Capannoli itself is a nice little village where an interesting fair is held every year on the second Sunday of September specializing in birds. Capannoli is located on the Wine Trail of the Pisan Hills. It can be reached from Pontedera by bus n. 500 or n. 460.
Chianni and the Sanctuary of the Madonna del Carmine are in a spectacular panoramic position. The village is famous for its chestnuts. It can be reached by bus n.410 from Pontedera.
(Photo by Eric Perrone)
Val di Cecina
The Val di Cecina is another spectacular area, home to the beautiful town of Volterra.
Volterra needs no introductions. It can be reached from Pontedera by bus n.500. Alternatively, it can be reached from Cecina (which is a stop on the Pisa-Rome railway line) by bus n.790. Volterra definitely deserves a visit, but the journey takes over 2 hours from Pisa because it’s in a very remote (yet beautiful) location.
(Photo by Divina Toscana)

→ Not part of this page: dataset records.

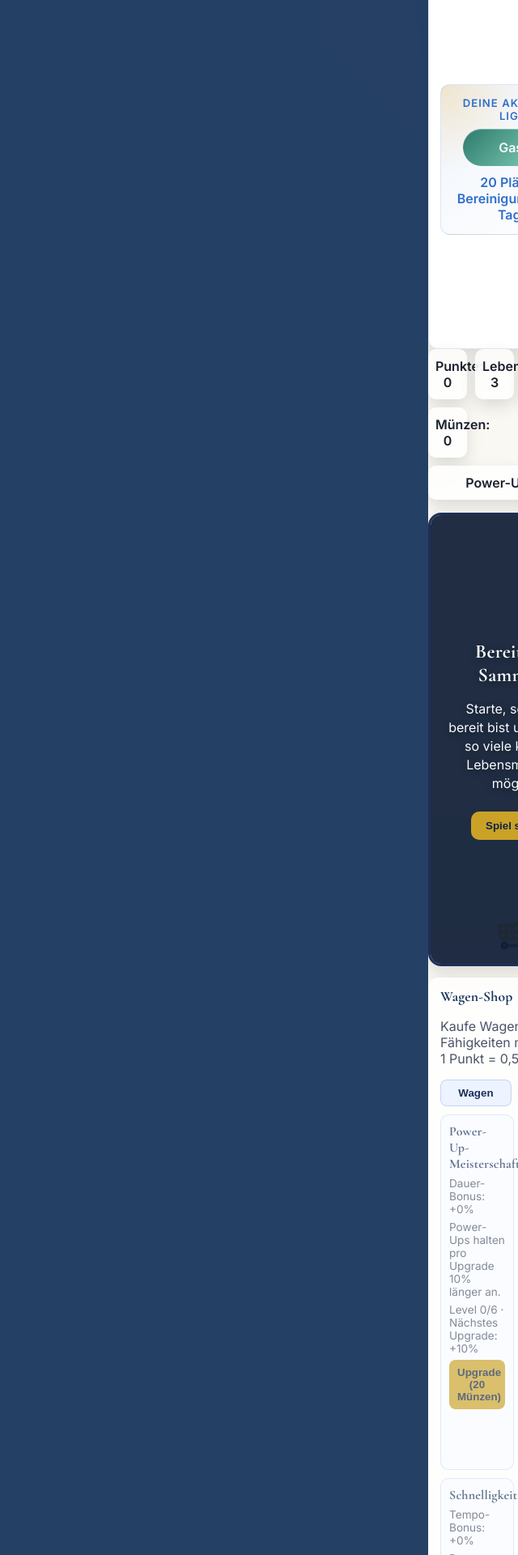
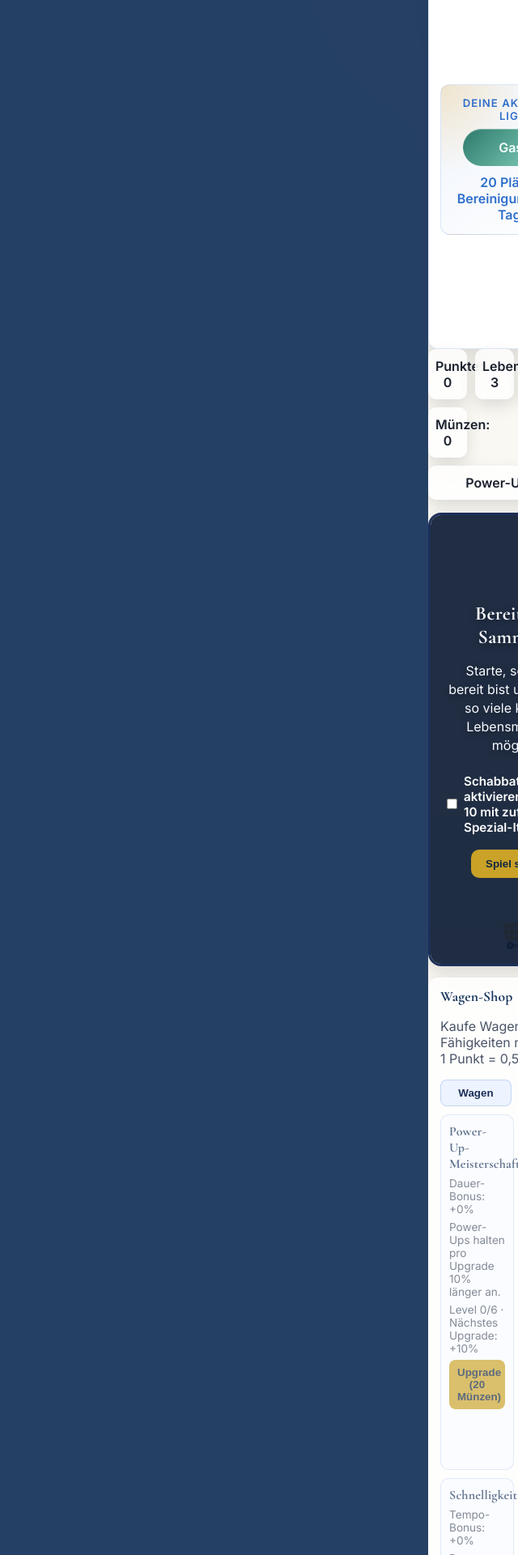
Before and after one commit to stolpersteinebs/stolpersteinebs.github.io, a Jekyll site: the page koscherspiel/index.html, which Jekyll copies as it is, in a window 1280 px wide. Shown: the part 962-2882 px from the top of the page at 81% size, without its empty margins (640-1280 px from the left). Built offline with Jekyll 4.4.1, drawn with Linux system fonts in a browser that asks for light colours; a script that is not in the unit is left out; part of the change alters nothing that is shown.

Commit message:
Add optional Shabbat mode with random level-10 special items

```diff
--- a/koscherspiel/index.html
+++ b/koscherspiel/index.html
@@ -114,6 +114,10 @@
         <div id="startScreen" class="overlay" role="dialog" aria-modal="true" aria-labelledby="startTitle">
             <h2 id="startTitle">Bereit zum Sammeln?</h2>
             <p>Starte, sobald du bereit bist und sammle so viele koschere Lebensmittel wie möglich.</p>
+            <label class="mode-toggle" for="shabbatModeToggle">
+                <input id="shabbatModeToggle" type="checkbox">
+                Schabbat-Mode aktivieren (ab Level 10 mit zufälligen Spezial-Items A/B)
+            </label>
             <button id="startButton" type="button">Spiel starten</button>
         </div>
 
--- a/koscherspiel/script.js
+++ b/koscherspiel/script.js
@@ -17,6 +17,7 @@ const leagueSummaryText = document.getElementById("leagueSummaryText");
 const statusDisplay = document.getElementById("status");
 const startScreen = document.getElementById("startScreen");
 const startButton = document.getElementById("startButton");
+const shabbatModeToggle = document.getElementById("shabbatModeToggle");
 const gameOverScreen = document.getElementById("gameOver");
 const resultText = document.getElementById("resultText");
 const coinResult = document.getElementById("coinResult");
@@ -217,6 +218,17 @@ const uniqueAbilityDefs = abilityDefs.filter((ability, index, list) => {
     return list.findIndex((entry) => entry.key === ability.key) === index;
 });
 
+const shabbatSpecialItems = {
+    a: [
+        { name: "Challa", emoji: "🥖", bonusScore: 3 },
+        { name: "Kiddusch-Becher", emoji: "🍷", bonusScore: 4 }
+    ],
+    b: [
+        { name: "Schabbat-Kerzen", emoji: "🕯️", bonusScore: 3 },
+        { name: "Chulent", emoji: "🍲", bonusScore: 4 }
+    ]
+};
+
 const powerupTypes = [
     { key: "shield", label: "Schutz", icon: "🛡️", colorClass: "powerup-shield" },
     { key: "slow", label: "Zeitlupe", icon: "⏱️", colorClass: "powerup-slow" },
@@ -1725,6 +1737,9 @@ function createInitialState() {
         selectedCart,
         unlockedCarts,
         cartSecondChancesUsed: 0,
+        shabbatModeEnabled: Boolean(shabbatModeToggle?.checked),
+        shabbatModeActive: false,
+        shabbatVariant: null,
         activePowerups: {
             shield: 0,
             slow: 0,
@@ -1953,7 +1968,13 @@ function activePowerupLabel() {
         .filter((type) => state.activePowerups[type.key] > now)
         .map((type) => type.label);
 
-    return active.length > 0 ? active.join(", ") : "Keins";
+    const activeLabel = active.length > 0 ? active.join(", ") : "Keins";
+
+    if (state.shabbatModeActive) {
+        return `${activeLabel} · Schabbat ${String(state.shabbatVariant || "").toUpperCase()}`;
+    }
+
+    return activeLabel;
 }
 
 function updateHUD() {
@@ -2095,6 +2116,41 @@ function getFoodEmoji(name = "", isKosher = true) {
     return emojiList[Math.floor(Math.random() * emojiList.length)] || "🍽️";
 }
 
+function getCurrentShabbatItems() {
+    if (!state || !state.shabbatModeActive || !state.shabbatVariant) {
+        return [];
+    }
+
+    return shabbatSpecialItems[state.shabbatVariant] || [];
+}
+
+function maybeActivateShabbatMode() {
+    if (!state || !state.shabbatModeEnabled || state.shabbatModeActive || state.level < 10) {
+        return;
+    }
+
+    state.shabbatModeActive = true;
+    state.shabbatVariant = Math.random() < 0.5 ? "a" : "b";
+    setStatus(`Schabbat-Mode aktiv! Spezial-Items ${state.shabbatVariant.toUpperCase()} freigeschaltet.`);
+    updateHUD();
+}
+
+function spawnShabbatItem() {
+    const items = getCurrentShabbatItems();
+    const selected = items[Math.floor(Math.random() * items.length)];
+
+    return {
+        isPowerup: false,
+        isKosher: true,
+        isShabbatSpecial: true,
+        bonusScore: selected?.bonusScore || 3,
+        className: "item emoji-item shabbat-item",
+        label: selected?.name || "Schabbat-Spezial",
+        emoji: selected?.emoji || "🕯️",
+        emojiOnly: true
+    };
+}
+
 function spawnPowerup() {
     const type = powerupTypes[Math.floor(Math.random() * powerupTypes.length)];
     return {
@@ -2107,6 +2163,11 @@ function spawnPowerup() {
 }
 
 function spawnFood() {
+    const shabbatItems = getCurrentShabbatItems();
+    if (shabbatItems.length > 0 && Math.random() < 0.28) {
+        return spawnShabbatItem();
+    }
+
     const isKosher = Math.random() < 0.82;
 
     if (Math.random() < emojiFoodSpawnChance) {
@@ -2168,7 +2229,9 @@ function spawnItem() {
         y,
         isPowerup: spawned.isPowerup,
         powerupType: spawned.powerupType,
-        isKosher: spawned.isKosher
+        isKosher: spawned.isKosher,
+        isShabbatSpecial: spawned.isShabbatSpecial,
+        bonusScore: spawned.bonusScore
     });
 }
 
@@ -2251,10 +2314,12 @@ function handleCatch(item, index) {
         const points = hasCartPower("ultimate") ? basePoints * 2.5 : basePoints + (hasCartPower("mint") ? 1 : 0);
         const focusChance = getAbilityValue("kosherFocus");
         const bonusPoint = focusChance > 0 && Math.random() < focusChance ? 1 : 0;
-        const gainedScore = (points + bonusPoint) * scoreMultiplier;
+        const shabbatBonus = item.isShabbatSpecial ? (Number(item.bonusScore) || 3) : 0;
+        const gainedScore = (points + bonusPoint + shabbatBonus) * scoreMultiplier;
         state.score += gainedScore;
         const multiplierText = scoreMultiplier > 1 ? ` (Multiplikator x${scoreMultiplier.toFixed(1).replace(".", ",")})` : "";
-        setStatus(`+${gainedScore} Koscher${bonusPoint ? " (Fokus-Bonus!)" : ""}${multiplierText}!`);
+        const shabbatText = item.isShabbatSpecial ? " Schabbat-Spezial!" : "";
+        setStatus(`+${gainedScore} Koscher${bonusPoint ? " (Fokus-Bonus!)" : ""}${shabbatText}${multiplierText}!`);
     } else if (!consumeShieldIfActive() && !cartSavedDamage() && !abilitySavedDamage()) {
         state.lives -= 1;
         state.score = Math.max(0, state.score - 1);
@@ -2311,6 +2376,7 @@ function tryCartSecondChance() {
 
 function recalcLevel() {
     state.level = Math.floor(state.score / 8) + 1;
+    maybeActivateShabbatMode();
 }
 
 function currentPlayerSpeed() {
--- a/koscherspiel/skript.css
+++ b/koscherspiel/skript.css
@@ -361,6 +361,13 @@ h1 {
     filter: drop-shadow(0 2px 4px rgba(0, 0, 0, 0.2));
 }
 
+
+.shabbat-item {
+    border: 2px solid #f0d98a;
+    box-shadow: 0 0 12px rgba(240, 217, 138, 0.75);
+    background: radial-gradient(circle at 30% 30%, #fff2bf, #e4b653);
+}
+
 .powerup {
     border-radius: 50%;
     border: 2px solid rgba(255, 255, 255, 0.9);
@@ -429,6 +436,23 @@ h1 {
     font-weight: 700;
     line-height: 1.5;
     max-width: 34ch;
+}
+
+
+.mode-toggle {
+    display: flex;
+    align-items: center;
+    gap: 8px;
+    font-weight: 600;
+    font-size: 0.95rem;
+    margin-bottom: 8px;
+    max-width: 460px;
+    text-align: left;
+}
+
+.mode-toggle input {
+    margin: 0;
+    accent-color: var(--accent);
 }
 
 #startButton,
```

Castelnuovo Val di Cecina and Montecatini in Val di Cecina are also well worth a visit. The former can be reached from Volterra by bus n.780. The latter can be reached from Volterra by bus n.800.
Casale Marittimo is another neat village, which can be reached from Cecina by bus n. 110. From there, the view over the Costa degli Etruschi is incredible.
(Photo by pynomoscato)
Going to the beach
Pisa is near the coast so it is a great base to go to the beach. The closest beach towns are Marina di Pisa and Tirrenia, both easily reachable by bus n.110.
(Photo by mstefano80)
The Versilia is also easy to reach by train, with popular towns such as Viareggio, home to a famous carnival, Marina di Pietrasanta (Pietrasanta itsef is a lovely town), Lido di Camaiore, and Forte dei Marmi. They are also convenient by bus: bus n.546 links Pisa, Viareggio and Pietrasanta; bus n. 472 links Viareggio and Lido di Camaiore; bus P528 links Viareggio and Forte dei Marmi.
(Photo by effexeffe)
The Garfagnana is a beautiful hilly area north of Lucca. The major sites such as Barga (bus n.702), and Bagni di Lucca (bus n.P538) – can all be reached by bus from Lucca.
(Photo by Jim Fye)
And of course, if you need a place to stay… our vacation apartment near the Leaning Tower!